### Problem requirements
The word to find is "DEBUG". State how many lines below contain it, giving only the number.

(Content revision data)
= Beginning of Section =

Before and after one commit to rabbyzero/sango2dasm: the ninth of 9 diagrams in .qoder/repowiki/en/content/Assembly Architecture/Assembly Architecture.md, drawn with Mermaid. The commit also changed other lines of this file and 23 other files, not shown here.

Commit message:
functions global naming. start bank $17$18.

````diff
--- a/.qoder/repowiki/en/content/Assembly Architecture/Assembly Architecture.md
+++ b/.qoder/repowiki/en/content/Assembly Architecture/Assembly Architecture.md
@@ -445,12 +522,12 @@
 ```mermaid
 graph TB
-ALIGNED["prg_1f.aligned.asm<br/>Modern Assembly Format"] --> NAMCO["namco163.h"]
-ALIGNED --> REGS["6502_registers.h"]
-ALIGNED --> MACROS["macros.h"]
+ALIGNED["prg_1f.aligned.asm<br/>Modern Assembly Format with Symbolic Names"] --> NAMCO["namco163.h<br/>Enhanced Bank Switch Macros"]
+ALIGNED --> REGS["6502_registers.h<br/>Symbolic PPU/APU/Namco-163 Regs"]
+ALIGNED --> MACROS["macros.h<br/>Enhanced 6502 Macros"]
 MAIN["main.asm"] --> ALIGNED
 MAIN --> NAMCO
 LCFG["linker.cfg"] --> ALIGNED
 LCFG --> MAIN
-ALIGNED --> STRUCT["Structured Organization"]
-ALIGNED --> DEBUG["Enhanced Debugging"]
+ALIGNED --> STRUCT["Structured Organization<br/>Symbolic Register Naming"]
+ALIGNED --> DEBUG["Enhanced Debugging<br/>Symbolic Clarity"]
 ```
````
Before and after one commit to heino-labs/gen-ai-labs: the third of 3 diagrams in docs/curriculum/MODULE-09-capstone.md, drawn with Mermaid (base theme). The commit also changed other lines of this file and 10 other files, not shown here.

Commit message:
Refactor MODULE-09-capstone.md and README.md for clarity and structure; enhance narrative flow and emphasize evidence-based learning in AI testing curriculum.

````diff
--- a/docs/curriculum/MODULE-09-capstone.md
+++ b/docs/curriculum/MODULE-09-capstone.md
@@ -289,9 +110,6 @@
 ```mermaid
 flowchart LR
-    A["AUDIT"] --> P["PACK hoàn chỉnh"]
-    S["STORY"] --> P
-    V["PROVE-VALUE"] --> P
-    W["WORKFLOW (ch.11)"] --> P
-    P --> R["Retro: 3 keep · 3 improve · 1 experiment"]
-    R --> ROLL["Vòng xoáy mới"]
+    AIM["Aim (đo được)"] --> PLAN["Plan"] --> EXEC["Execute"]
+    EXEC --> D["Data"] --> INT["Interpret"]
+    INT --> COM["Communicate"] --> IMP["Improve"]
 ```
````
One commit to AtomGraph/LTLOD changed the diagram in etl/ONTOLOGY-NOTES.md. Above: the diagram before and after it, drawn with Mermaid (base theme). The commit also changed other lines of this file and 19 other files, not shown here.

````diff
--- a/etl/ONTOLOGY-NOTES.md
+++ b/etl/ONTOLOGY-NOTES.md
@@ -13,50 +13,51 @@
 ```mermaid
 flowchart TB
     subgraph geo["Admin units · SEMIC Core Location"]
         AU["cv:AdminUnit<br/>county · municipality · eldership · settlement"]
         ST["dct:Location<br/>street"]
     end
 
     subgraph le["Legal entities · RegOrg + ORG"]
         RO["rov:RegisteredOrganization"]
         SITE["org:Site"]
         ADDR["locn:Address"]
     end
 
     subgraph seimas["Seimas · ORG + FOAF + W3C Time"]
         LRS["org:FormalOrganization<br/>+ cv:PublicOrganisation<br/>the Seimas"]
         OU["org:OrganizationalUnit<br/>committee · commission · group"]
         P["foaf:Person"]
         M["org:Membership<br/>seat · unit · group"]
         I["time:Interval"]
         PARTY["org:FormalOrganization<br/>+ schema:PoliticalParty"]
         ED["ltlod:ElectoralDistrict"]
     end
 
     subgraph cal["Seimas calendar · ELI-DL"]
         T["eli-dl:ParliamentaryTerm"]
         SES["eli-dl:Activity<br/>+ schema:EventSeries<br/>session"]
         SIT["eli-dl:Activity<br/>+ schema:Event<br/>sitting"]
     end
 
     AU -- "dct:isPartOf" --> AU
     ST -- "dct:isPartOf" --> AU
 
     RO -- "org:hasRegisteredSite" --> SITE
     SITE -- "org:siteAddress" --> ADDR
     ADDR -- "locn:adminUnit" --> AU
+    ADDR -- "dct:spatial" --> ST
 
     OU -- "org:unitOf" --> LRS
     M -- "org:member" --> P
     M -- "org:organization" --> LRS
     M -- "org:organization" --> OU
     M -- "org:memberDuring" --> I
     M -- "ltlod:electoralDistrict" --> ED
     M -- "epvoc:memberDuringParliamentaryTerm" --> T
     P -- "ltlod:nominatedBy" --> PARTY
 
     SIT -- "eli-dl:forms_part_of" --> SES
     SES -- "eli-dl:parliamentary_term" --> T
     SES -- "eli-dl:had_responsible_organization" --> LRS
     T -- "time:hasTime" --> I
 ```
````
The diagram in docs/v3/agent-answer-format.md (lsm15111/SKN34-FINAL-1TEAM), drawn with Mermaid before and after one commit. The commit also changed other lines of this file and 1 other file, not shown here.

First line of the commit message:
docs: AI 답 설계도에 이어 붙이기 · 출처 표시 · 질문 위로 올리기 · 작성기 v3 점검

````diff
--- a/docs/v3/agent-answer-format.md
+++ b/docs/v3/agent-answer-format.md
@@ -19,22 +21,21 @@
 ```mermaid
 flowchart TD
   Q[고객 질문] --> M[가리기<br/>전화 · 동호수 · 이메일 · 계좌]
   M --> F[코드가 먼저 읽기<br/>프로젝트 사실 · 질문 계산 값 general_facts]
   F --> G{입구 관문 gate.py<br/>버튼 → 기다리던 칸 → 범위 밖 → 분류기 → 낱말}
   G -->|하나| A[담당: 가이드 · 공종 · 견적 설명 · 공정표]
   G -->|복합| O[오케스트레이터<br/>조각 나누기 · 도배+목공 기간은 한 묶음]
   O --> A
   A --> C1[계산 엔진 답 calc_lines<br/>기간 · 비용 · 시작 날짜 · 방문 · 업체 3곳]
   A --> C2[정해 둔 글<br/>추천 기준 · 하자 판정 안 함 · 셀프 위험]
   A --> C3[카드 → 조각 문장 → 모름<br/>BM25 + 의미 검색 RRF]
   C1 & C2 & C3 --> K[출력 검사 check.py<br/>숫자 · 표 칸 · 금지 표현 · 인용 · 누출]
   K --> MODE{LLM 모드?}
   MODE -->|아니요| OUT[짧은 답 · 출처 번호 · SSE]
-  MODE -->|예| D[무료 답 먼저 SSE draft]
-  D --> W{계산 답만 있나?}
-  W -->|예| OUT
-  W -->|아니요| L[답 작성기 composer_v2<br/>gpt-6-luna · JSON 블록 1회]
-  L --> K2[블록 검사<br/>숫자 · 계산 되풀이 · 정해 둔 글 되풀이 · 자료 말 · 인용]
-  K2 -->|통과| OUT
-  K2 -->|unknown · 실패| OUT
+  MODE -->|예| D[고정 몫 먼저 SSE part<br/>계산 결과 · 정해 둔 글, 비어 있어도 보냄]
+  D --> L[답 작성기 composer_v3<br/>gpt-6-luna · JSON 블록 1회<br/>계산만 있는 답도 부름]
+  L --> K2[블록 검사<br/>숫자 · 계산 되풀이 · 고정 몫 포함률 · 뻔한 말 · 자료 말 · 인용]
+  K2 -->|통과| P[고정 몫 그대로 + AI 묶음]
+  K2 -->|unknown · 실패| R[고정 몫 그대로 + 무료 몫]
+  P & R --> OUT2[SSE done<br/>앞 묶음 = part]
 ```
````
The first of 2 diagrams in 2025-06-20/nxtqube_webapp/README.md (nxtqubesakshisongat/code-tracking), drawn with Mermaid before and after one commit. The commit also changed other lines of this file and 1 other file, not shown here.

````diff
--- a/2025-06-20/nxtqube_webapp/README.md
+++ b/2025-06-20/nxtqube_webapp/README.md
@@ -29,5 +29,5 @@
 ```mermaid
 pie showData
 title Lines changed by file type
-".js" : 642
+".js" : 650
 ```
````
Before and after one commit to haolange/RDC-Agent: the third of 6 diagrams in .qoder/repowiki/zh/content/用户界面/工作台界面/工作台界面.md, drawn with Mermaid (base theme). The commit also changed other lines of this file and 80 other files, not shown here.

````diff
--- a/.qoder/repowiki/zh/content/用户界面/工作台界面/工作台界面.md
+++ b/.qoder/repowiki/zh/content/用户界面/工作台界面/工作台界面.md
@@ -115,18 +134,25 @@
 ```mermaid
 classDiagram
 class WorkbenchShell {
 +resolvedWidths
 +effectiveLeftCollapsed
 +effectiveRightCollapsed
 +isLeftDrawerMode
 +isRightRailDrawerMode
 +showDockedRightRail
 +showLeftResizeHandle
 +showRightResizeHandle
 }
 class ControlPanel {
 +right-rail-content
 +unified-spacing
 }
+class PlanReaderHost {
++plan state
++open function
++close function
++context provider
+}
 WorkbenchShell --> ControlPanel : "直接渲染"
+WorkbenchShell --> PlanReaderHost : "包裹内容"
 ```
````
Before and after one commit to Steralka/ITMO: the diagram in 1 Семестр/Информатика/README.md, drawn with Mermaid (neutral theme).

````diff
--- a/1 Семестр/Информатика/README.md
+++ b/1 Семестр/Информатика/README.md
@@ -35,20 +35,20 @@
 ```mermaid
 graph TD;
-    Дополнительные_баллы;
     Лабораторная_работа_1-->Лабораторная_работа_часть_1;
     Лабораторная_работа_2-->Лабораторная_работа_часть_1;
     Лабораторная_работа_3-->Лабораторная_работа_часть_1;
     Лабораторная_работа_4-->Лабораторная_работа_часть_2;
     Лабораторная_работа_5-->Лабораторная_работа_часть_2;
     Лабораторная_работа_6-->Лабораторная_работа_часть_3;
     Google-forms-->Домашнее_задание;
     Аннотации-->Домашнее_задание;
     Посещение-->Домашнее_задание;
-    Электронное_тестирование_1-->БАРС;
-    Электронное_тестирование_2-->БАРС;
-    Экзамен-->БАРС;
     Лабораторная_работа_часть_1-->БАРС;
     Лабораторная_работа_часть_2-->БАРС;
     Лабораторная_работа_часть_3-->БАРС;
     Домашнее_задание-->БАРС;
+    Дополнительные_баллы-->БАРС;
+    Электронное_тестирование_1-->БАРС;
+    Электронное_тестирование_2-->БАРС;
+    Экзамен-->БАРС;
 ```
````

= End of Section =

### Exercise solution
2